Search the records below for the word "QFrame" and show every line where it occurs.

# Data provided
- - -
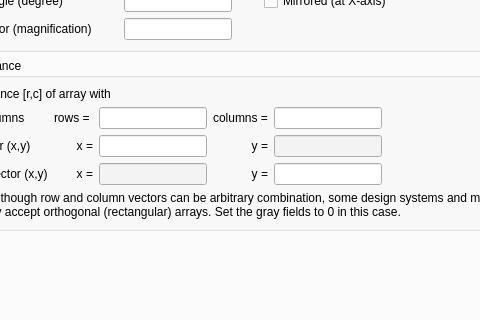
Qt form src/edt/edt/InstPropertiesPage.ui (KLayout/klayout) before a commit; both pictures show x 95 to 575 and y 204 to 524 of the 666 by 649 pixel window.
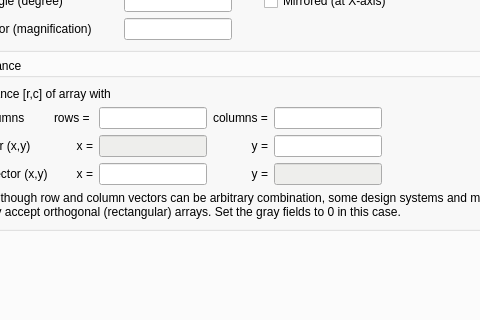
The same form after that commit. Custom widgets are drawn as their Qt base class.

Commit message: Reversed the interpretation of 'good' row/column combination until further clarification.

Patch:
```diff
--- a/src/edt/edt/InstPropertiesPage.ui
+++ b/src/edt/edt/InstPropertiesPage.ui
@@ -473,16 +473,6 @@
             </property>
            </widget>
           </item>
-          <item row="3" column="4">
-           <widget class="QLineEdit" name="column_y_le">
-            <property name="sizePolicy">
-             <sizepolicy hsizetype="Fixed" vsizetype="Fixed">
-              <horstretch>1</horstretch>
-              <verstretch>0</verstretch>
-             </sizepolicy>
-            </property>
-           </widget>
-          </item>
           <item row="3" column="3">
            <widget class="QLabel" name="label_15">
             <property name="text">
@@ -503,16 +493,6 @@
             </property>
            </widget>
           </item>
-          <item row="2" column="2">
-           <widget class="QLineEdit" name="row_x_le">
-            <property name="sizePolicy">
-             <sizepolicy hsizetype="Fixed" vsizetype="Fixed">
-              <horstretch>1</horstretch>
-              <verstretch>0</verstretch>
-             </sizepolicy>
-            </property>
-           </widget>
-          </item>
           <item row="2" column="1">
            <widget class="QLabel" name="label_11">
             <property name="text">
@@ -603,97 +583,6 @@
           </item>
           <item row="2" column="4">
            <widget class="QFrame" name="frame_5">
-            <property name="palette">
-             <palette>
-              <active>
-               <colorrole role="WindowText">
-                <brush brushstyle="SolidPattern">
-                 <color alpha="255">
-                  <red>0</red>
-                  <green>0</green>
-                  <blue>0</blue>
-                 </color>
-                </brush>
-               </colorrole>
-               <colorrole role="Text">
-                <brush brushstyle="SolidPattern">
-                 <color alpha="255">
-                  <red>85</red>
-                  <green>87</green>
-                  <blue>83</blue>
-                 </color>
-                </brush>
-               </colorrole>
-               <colorrole role="Base">
-                <brush brushstyle="SolidPattern">
-                 <color alpha="255">
-                  <red>243</red>
-                  <green>243</green>
-                  <blue>243</blue>
-                 </color>
-                </brush>
-               </colorrole>
-              </active>
-              <inactive>
-               <colorrole role="WindowText">
-                <brush brushstyle="SolidPattern">
-                 <color alpha="255">
-                  <red>0</red>
-                  <green>0</green>
-                  <blue>0</blue>
-                 </color>
-                </brush>
-               </colorrole>
-               <colorrole role="Text">
-                <brush brushstyle="SolidPattern">
-                 <color alpha="255">
-                  <red>85</red>
-                  <green>87</green>
-                  <blue>83</blue>
-                 </color>
-                </brush>
-               </colorrole>
-               <colorrole role="Base">
-                <brush brushstyle="SolidPattern">
-                 <color alpha="255">
-                  <red>243</red>
-                  <green>243</green>
-                  <blue>243</blue>
-                 </color>
-                </brush>
-               </colorrole>
-              </inactive>
-              <disabled>
-               <colorrole role="WindowText">
-                <brush brushstyle="SolidPattern">
-                 <color alpha="255">
-                  <red>190</red>
-                  <green>190</green>
-                  <blue>190</blue>
-                 </color>
-                </brush>
-               </colorrole>
-               <colorrole role="Text">
-                <brush brushstyle="SolidPattern">
-                 <color alpha="255">
-                  <red>190</red>
-                  <green>190</green>
-                  <blue>190</blue>
-                 </color>
-                </brush>
-               </colorrole>
-               <colorrole role="Base">
-                <brush brushstyle="SolidPattern">
-                 <color alpha="255">
-                  <red>239</red>
-                  <green>239</green>
-                  <blue>239</blue>
-                 </color>
-                </brush>
-               </colorrole>
-              </disabled>
-             </palette>
-            </property>
             <property name="frameShape">
              <enum>QFrame::NoFrame</enum>
             </property>
@@ -728,97 +617,6 @@
           </item>
           <item row="3" column="2">
            <widget class="QFrame" name="frame_6">
-            <property name="palette">
-             <palette>
-              <active>
-               <colorrole role="WindowText">
-                <brush brushstyle="SolidPattern">
-                 <color alpha="255">
-                  <red>0</red>
-                  <green>0</green>
-                  <blue>0</blue>
-                 </color>
-                </brush>
-               </colorrole>
-               <colorrole role="Text">
-                <brush brushstyle="SolidPattern">
-                 <color alpha="255">
-                  <red>85</red>
-                  <green>87</green>
-                  <blue>83</blue>
-                 </color>
-                </brush>
-               </colorrole>
-               <colorrole role="Base">
-                <brush brushstyle="SolidPattern">
-                 <color alpha="255">
-                  <red>243</red>
-                  <green>243</green>
-                  <blue>243</blue>
-                 </color>
-                </brush>
-               </colorrole>
-              </active>
-              <inactive>
-               <colorrole role="WindowText">
-                <brush brushstyle="SolidPattern">
-                 <color alpha="255">
-                  <red>0</red>
-                  <green>0</green>
-                  <blue>0</blue>
-                 </color>
-                </brush>
-               </colorrole>
-               <colorrole role="Text">
-                <brush brushstyle="SolidPattern">
-                 <color alpha="255">
-                  <red>85</red>
-                  <green>87</green>
-                  <blue>83</blue>
-                 </color>
-                </brush>
-               </colorrole>
-               <colorrole role="Base">
-                <brush brushstyle="SolidPattern">
-                 <color alpha="255">
-                  <red>243</red>
-                  <green>243</green>
-                  <blue>243</blue>
-                 </color>
-                </brush>
-               </colorrole>
-              </inactive>
-              <disabled>
-               <colorrole role="WindowText">
-                <brush brushstyle="SolidPattern">
-                 <color alpha="255">
-                  <red>190</red>
-                  <green>190</green>
-                  <blue>190</blue>
-                 </color>
-                </brush>
-               </colorrole>
-               <colorrole role="Text">
-                <brush brushstyle="SolidPattern">
-                 <color alpha="255">
-                  <red>190</red>
-                  <green>190</green>
-                  <blue>190</blue>
-                 </color>
-                </brush>
-               </colorrole>
-               <colorrole role="Base">
-                <brush brushstyle="SolidPattern">
-                 <color alpha="255">
-                  <red>239</red>
-                  <green>239</green>
-                  <blue>239</blue>
-                 </color>
-                </brush>
-               </colorrole>
-              </disabled>
-             </palette>
-            </property>
             <property name="frameShape">
              <enum>QFrame::NoFrame</enum>
             </property>
@@ -851,6 +649,256 @@
             </layout>
            </widget>
           </item>
+          <item row="2" column="2">
+           <widget class="QFrame" name="frame_7">
+            <property name="palette">
+             <palette>
+              <active>
+               <colorrole role="Text">
+                <brush brushstyle="SolidPattern">
+                 <color alpha="255">
+                  <red>136</red>
+                  <green>138</green>
+                  <blue>133</blue>
+                 </color>
+                </brush>
+               </colorrole>
+               <colorrole role="Base">
+                <brush brushstyle="SolidPattern">
+                 <color alpha="255">
+                  <red>238</red>
+                  <green>238</green>
+                  <blue>236</blue>
+                 </color>
+                </brush>
+               </colorrole>
+               <colorrole role="PlaceholderText">
+                <brush brushstyle="SolidPattern">
+                 <color alpha="128">
+                  <red>136</red>
+                  <green>138</green>
+                  <blue>133</blue>
+                 </color>
+                </brush>
+               </colorrole>
+              </active>
+              <inactive>
+               <colorrole role="Text">
+                <brush brushstyle="SolidPattern">
+                 <color alpha="255">
+                  <red>136</red>
+                  <green>138</green>
+                  <blue>133</blue>
+                 </color>
+                </brush>
+               </colorrole>
+               <colorrole role="Base">
+                <brush brushstyle="SolidPattern">
+                 <color alpha="255">
+                  <red>238</red>
+                  <green>238</green>
+                  <blue>236</blue>
+                 </color>
+                </brush>
+               </colorrole>
+               <colorrole role="PlaceholderText">
+                <brush brushstyle="SolidPattern">
+                 <color alpha="128">
+                  <red>136</red>
+                  <green>138</green>
+                  <blue>133</blue>
+                 </color>
+                </brush>
+               </colorrole>
+              </inactive>
+              <disabled>
+               <colorrole role="Text">
+                <brush brushstyle="SolidPattern">
+                 <color alpha="255">
+                  <red>190</red>
+                  <green>190</green>
+                  <blue>190</blue>
+                 </color>
+                </brush>
+               </colorrole>
+               <colorrole role="Base">
+                <brush brushstyle="SolidPattern">
+                 <color alpha="255">
+                  <red>239</red>
+                  <green>239</green>
+                  <blue>239</blue>
+                 </color>
+                </brush>
+               </colorrole>
+               <colorrole role="PlaceholderText">
+                <brush brushstyle="SolidPattern">
+                 <color alpha="128">
+                  <red>0</red>
+                  <green>0</green>
+                  <blue>0</blue>
+                 </color>
+                </brush>
+               </colorrole>
+              </disabled>
+             </palette>
+            </property>
+            <property name="frameShape">
+             <enum>QFrame::NoFrame</enum>
+            </property>
+            <property name="frameShadow">
+             <enum>QFrame::Raised</enum>
+            </property>
+            <layout class="QVBoxLayout" name="verticalLayout_3">
+             <property name="leftMargin">
+              <number>0</number>
+             </property>
+             <property name="topMargin">
+              <number>0</number>
+             </property>
+             <property name="rightMargin">
+              <number>0</number>
+             </property>
+             <property name="bottomMargin">
+              <number>0</number>
+             </property>
+             <item>
+              <widget class="QLineEdit" name="row_x_le">
+               <property name="sizePolicy">
+                <sizepolicy hsizetype="Fixed" vsizetype="Fixed">
+                 <horstretch>1</horstretch>
+                 <verstretch>0</verstretch>
+                </sizepolicy>
+               </property>
+              </widget>
+             </item>
+            </layout>
+           </widget>
+          </item>
+          <item row="3" column="4">
+           <widget class="QFrame" name="frame_8">
+            <property name="palette">
+             <palette>
+              <active>
+               <colorrole role="Text">
+                <brush brushstyle="SolidPattern">
+                 <color alpha="255">
+                  <red>136</red>
+                  <green>138</green>
+                  <blue>133</blue>
+                 </color>
+                </brush>
+               </colorrole>
+               <colorrole role="Base">
+                <brush brushstyle="SolidPattern">
+                 <color alpha="255">
+                  <red>238</red>
+                  <green>238</green>
+                  <blue>236</blue>
+                 </color>
+                </brush>
+               </colorrole>
+               <colorrole role="PlaceholderText">
+                <brush brushstyle="SolidPattern">
+                 <color alpha="128">
+                  <red>136</red>
+                  <green>138</green>
+                  <blue>133</blue>
+                 </color>
+                </brush>
+               </colorrole>
+              </active>
+              <inactive>
+               <colorrole role="Text">
+                <brush brushstyle="SolidPattern">
+                 <color alpha="255">
+                  <red>136</red>
+                  <green>138</green>
+                  <blue>133</blue>
+                 </color>
+                </brush>
+               </colorrole>
+               <colorrole role="Base">
+                <brush brushstyle="SolidPattern">
+                 <color alpha="255">
+                  <red>238</red>
+                  <green>238</green>
+                  <blue>236</blue>
+                 </color>
+                </brush>
+               </colorrole>
+               <colorrole role="PlaceholderText">
+                <brush brushstyle="SolidPattern">
+                 <color alpha="128">
+                  <red>136</red>
+                  <green>138</green>
+                  <blue>133</blue>
+                 </color>
+                </brush>
+               </colorrole>
+              </inactive>
+              <disabled>
+               <colorrole role="Text">
+                <brush brushstyle="SolidPattern">
+                 <color alpha="255">
+                  <red>190</red>
+                  <green>190</green>
+                  <blue>190</blue>
+                 </color>
+                </brush>
+               </colorrole>
+               <colorrole role="Base">
+                <brush brushstyle="SolidPattern">
+                 <color alpha="255">
+                  <red>239</red>
+                  <green>239</green>
+                  <blue>239</blue>
+                 </color>
+                </brush>
+               </colorrole>
+               <colorrole role="PlaceholderText">
+                <brush brushstyle="SolidPattern">
+                 <color alpha="128">
+                  <red>0</red>
+                  <green>0</green>
+                  <blue>0</blue>
+                 </color>
+                </brush>
+               </colorrole>
+              </disabled>
+             </palette>
+            </property>
+            <property name="frameShape">
+             <enum>QFrame::NoFrame</enum>
+            </property>
+            <property name="frameShadow">
+             <enum>QFrame::Raised</enum>
+            </property>
+            <layout class="QVBoxLayout" name="verticalLayout_4">
+             <property name="leftMargin">
+              <number>0</number>
+             </property>
+             <property name="topMargin">
+              <number>0</number>
+             </property>
+             <property name="rightMargin">
+              <number>0</number>
+             </property>
+             <property name="bottomMargin">
+              <number>0</number>
+             </property>
+             <item>
+              <widget class="QLineEdit" name="column_y_le">
+               <property name="sizePolicy">
+                <sizepolicy hsizetype="Fixed" vsizetype="Fixed">
+                 <horstretch>1</horstretch>
+                 <verstretch>0</verstretch>
+                </sizepolicy>
+               </property>
+              </widget>
+             </item>
+            </layout>
+           </widget>
+          </item>
          </layout>
         </widget>
        </item>
```
Left out of the diff: 5 changed lines with no effect on the pictures.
- - -
# Finished exercise
            <widget class="QFrame" name="frame_5">
              <enum>QFrame::NoFrame</enum>
            <widget class="QFrame" name="frame_6">
              <enum>QFrame::NoFrame</enum>
+           <widget class="QFrame" name="frame_7">
+             <enum>QFrame::NoFrame</enum>
+             <enum>QFrame::Raised</enum>
+           <widget class="QFrame" name="frame_8">
+             <enum>QFrame::NoFrame</enum>
+             <enum>QFrame::Raised</enum>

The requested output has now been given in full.